▶ _Aim of the exercise_
Find every line below with the string "pipeline" and pick it out.

============

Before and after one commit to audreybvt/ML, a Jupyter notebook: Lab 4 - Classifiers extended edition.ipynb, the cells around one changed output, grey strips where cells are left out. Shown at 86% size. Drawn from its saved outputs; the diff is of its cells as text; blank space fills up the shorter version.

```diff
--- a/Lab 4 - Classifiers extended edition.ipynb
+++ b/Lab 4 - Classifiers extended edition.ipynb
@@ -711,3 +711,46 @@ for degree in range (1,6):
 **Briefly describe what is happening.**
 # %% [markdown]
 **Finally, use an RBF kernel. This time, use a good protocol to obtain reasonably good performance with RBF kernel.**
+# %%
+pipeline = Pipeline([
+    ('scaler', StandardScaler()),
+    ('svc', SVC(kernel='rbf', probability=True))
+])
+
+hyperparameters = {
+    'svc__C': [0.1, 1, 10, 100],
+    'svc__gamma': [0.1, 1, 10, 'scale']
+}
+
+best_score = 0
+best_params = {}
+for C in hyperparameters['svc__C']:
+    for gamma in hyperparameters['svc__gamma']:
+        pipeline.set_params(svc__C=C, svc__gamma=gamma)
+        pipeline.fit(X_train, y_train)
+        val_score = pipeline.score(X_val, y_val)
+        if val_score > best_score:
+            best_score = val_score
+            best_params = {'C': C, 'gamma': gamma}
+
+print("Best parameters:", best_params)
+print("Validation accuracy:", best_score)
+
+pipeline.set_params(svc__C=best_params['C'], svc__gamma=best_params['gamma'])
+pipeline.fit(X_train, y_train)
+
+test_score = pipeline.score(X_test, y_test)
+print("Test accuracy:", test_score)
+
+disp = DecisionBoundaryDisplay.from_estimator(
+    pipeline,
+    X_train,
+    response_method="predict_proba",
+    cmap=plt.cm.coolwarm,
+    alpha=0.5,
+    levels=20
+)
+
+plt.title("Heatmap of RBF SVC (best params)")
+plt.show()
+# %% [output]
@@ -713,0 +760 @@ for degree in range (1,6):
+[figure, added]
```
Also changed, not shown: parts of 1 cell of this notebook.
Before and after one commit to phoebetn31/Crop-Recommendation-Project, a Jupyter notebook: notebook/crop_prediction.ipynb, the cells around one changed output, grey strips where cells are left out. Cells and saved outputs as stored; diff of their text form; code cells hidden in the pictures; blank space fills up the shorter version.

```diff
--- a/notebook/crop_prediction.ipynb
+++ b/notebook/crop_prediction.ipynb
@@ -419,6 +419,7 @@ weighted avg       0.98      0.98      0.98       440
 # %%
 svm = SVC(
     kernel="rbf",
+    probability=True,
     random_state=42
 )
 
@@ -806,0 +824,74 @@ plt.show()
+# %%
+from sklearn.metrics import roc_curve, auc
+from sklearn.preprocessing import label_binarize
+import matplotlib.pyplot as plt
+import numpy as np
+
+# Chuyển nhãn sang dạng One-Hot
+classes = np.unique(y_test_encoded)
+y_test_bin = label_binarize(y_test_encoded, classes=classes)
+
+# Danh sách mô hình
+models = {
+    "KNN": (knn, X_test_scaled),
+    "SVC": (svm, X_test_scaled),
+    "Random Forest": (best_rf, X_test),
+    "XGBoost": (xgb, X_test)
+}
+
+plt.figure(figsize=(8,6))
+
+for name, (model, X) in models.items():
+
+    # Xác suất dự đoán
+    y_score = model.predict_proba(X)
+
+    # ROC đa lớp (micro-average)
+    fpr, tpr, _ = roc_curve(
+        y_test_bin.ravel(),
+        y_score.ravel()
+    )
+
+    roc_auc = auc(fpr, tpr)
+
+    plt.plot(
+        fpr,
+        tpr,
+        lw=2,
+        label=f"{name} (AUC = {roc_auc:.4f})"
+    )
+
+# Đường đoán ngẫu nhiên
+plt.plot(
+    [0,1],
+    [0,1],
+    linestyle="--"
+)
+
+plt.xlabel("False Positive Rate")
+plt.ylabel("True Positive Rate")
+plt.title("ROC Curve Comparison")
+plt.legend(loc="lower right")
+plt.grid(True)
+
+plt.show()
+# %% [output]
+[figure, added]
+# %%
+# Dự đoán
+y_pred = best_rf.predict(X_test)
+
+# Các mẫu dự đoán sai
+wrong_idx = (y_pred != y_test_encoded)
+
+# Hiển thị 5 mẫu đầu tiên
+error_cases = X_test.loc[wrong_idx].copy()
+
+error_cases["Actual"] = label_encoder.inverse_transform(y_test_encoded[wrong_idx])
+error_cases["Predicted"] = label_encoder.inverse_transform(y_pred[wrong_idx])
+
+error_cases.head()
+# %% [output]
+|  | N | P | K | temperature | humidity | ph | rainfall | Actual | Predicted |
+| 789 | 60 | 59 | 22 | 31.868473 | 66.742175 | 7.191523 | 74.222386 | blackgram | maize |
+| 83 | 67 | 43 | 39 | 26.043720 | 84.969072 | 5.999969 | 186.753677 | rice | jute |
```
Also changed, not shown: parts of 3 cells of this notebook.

============

▶ _Output for this task_
+pipeline = Pipeline([
+        pipeline.set_params(svc__C=C, svc__gamma=gamma)
+        pipeline.fit(X_train, y_train)
+        val_score = pipeline.score(X_val, y_val)
+pipeline.set_params(svc__C=best_params['C'], svc__gamma=best_params['gamma'])
+pipeline.fit(X_train, y_train)
+test_score = pipeline.score(X_test, y_test)
+    pipeline,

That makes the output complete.